At last, Michigan's government may be ready to rein in Nestlé's mad drive to siphon off public water at pennies a gallon in order to sell bottled water at dollars a pint, as three bills -- HB 5290, HB 5291, and HB 5292 -- would, respectively, bring the state's water under the public trust, ban the sale of bottled water outside of the Great Lakes area, and expand two state agencies' ability to protect public water. I guess right-wingers will squeal about bans and burdensome regulations, but let's read over the first phrase of the first sentence again: is there really nothing wrong with taking the state's public water at pennies a gallon and then selling it as bottled water at dollars a pint? Right-wingers would call that "capitalism," as if any conceivable money-making scheme is moral simply because it makes someone some money. But I would call it "stealing," and assert that ensuring everyone can have access to clean water is actually moral. Hence Sum of Us helps you tell Michigan state legislators to protect their state's public water.
Meanwhile, our Administration wants to expand "religious" exemptions under Title IX far beyond what common sense would require. Currently Title IX -- which states that "(n)o person in the United States shall, on the basis of sex, be excluded from participation in, be denied the benefits of, or be subjected to discrimination under any education program or activity receiving Federal financial assistance" -- carves out limited exceptions for religious schools, but our Administration would of course allow anyone to claim any sort of exception based merely on their own "religious" "conscience." And when I tell them the kind of world my "religious" "conscience" would entitle me to have -- I've spoken about that matter at some length -- I bet they'd rush to tell me "well, that's different," or "your conscience is worse than my conscience!" At which point reasonable people would agree that Title IX should stay the way it is. So the National Women's Law Center helps you tell our Department of Education to scuttle its own pro-discrimination proposal to essentially gut Title IX.
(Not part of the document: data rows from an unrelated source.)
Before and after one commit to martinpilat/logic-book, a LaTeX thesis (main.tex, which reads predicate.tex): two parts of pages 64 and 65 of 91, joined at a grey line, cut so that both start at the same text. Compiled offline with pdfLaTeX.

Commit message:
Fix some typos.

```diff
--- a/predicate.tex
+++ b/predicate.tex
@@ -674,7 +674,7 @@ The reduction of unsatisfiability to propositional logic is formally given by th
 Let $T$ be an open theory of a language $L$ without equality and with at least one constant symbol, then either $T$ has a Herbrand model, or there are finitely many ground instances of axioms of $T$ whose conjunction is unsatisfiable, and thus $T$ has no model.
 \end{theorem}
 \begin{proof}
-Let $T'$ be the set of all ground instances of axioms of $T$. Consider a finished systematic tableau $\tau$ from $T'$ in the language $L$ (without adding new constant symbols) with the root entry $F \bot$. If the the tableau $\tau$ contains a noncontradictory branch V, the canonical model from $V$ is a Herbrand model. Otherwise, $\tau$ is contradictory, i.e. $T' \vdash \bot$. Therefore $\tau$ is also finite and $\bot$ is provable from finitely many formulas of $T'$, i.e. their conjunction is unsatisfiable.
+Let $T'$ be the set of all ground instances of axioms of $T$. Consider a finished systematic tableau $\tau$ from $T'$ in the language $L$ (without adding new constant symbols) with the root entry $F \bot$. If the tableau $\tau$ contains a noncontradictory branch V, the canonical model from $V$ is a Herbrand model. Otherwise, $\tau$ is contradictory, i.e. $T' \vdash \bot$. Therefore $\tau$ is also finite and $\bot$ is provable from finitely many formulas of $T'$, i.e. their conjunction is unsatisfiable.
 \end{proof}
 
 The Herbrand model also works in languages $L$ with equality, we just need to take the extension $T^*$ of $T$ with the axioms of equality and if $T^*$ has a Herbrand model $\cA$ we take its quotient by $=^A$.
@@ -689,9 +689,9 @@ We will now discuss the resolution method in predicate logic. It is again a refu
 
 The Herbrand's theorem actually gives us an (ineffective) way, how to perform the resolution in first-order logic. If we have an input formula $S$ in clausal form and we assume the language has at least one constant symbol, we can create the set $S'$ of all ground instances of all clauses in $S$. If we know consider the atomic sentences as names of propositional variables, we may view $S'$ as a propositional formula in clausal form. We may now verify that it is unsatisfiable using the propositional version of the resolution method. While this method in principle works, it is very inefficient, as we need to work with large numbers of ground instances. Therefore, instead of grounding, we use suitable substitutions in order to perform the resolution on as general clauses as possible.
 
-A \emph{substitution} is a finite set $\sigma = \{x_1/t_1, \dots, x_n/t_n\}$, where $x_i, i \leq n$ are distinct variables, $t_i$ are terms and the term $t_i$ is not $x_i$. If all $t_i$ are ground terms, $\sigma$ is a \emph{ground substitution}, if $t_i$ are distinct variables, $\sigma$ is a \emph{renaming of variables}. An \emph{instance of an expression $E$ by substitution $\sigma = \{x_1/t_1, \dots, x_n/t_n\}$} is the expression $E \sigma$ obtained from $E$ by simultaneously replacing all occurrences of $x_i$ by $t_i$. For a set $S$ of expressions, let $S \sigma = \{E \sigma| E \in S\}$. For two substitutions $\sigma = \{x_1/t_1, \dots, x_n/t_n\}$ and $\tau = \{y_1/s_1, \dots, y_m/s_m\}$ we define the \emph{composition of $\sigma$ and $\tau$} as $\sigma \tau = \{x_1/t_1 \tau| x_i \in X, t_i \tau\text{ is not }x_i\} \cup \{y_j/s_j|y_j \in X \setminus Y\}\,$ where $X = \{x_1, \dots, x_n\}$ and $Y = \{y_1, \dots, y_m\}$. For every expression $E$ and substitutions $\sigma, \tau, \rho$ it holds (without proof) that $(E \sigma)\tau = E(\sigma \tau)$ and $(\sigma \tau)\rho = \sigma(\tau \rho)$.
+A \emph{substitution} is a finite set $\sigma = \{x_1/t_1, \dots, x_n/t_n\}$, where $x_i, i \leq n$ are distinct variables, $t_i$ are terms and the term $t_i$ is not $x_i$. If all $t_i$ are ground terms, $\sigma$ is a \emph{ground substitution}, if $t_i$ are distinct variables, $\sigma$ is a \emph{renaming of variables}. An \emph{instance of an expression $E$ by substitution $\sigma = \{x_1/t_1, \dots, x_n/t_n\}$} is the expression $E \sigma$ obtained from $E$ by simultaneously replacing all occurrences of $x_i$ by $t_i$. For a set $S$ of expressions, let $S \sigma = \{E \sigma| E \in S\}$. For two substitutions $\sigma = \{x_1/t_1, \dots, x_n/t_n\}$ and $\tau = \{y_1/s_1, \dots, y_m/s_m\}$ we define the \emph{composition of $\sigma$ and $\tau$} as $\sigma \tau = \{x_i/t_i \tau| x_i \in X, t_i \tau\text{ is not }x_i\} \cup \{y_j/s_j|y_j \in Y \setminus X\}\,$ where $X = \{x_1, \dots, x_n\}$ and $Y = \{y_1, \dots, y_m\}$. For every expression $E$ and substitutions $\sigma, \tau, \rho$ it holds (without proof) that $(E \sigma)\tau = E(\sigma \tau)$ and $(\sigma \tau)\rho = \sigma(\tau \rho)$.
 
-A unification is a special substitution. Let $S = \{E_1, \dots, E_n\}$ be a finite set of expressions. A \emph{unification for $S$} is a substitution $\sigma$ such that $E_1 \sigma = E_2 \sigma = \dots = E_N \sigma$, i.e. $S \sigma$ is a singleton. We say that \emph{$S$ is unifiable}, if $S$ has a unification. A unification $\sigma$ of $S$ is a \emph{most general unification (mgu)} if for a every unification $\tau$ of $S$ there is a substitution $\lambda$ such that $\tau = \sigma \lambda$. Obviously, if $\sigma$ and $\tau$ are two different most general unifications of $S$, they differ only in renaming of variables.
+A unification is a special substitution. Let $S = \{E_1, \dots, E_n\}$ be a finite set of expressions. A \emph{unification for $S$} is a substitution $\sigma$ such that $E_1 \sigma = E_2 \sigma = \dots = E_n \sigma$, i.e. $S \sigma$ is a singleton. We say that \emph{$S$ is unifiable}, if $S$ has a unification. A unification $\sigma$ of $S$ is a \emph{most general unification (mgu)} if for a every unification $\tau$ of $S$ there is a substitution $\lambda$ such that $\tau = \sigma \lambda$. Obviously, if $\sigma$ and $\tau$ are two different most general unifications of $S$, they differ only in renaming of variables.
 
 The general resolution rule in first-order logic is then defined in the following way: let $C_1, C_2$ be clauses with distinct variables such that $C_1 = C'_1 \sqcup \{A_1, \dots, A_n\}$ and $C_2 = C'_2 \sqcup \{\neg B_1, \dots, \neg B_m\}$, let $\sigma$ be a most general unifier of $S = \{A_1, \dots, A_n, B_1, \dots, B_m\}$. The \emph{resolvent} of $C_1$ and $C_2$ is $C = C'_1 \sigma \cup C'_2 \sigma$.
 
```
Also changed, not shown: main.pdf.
Finally, you know facial recognition is evil technology, not just because it's one more tool that unscrupulous governmental and corporate actors use to snoop on good Americans, but also because it's bad at its stated purpose, all too frequently mixing black people up even more than your Tea Party uncle does. But tech corporations keep trying to find new markets for their lousy wares, and now they're eyeing schools. Can you say "school-to-prison pipeline," boys and girls? You would think that the debacle at the Iowa Democratic Presidential Caucus this past week would give bad "technological solutions" a permanent black eye, but then politicians of both parties love bad technology, and the big campaign donation money that inevitably comes with it. On the other hand, those of us who love freedom can tell our Congressfolk to prohibit schools from using facial recognition technology, as Demand Progress helps us do. Hey, we're never going to get them to do the right thing if we don't tell them to do the right thing.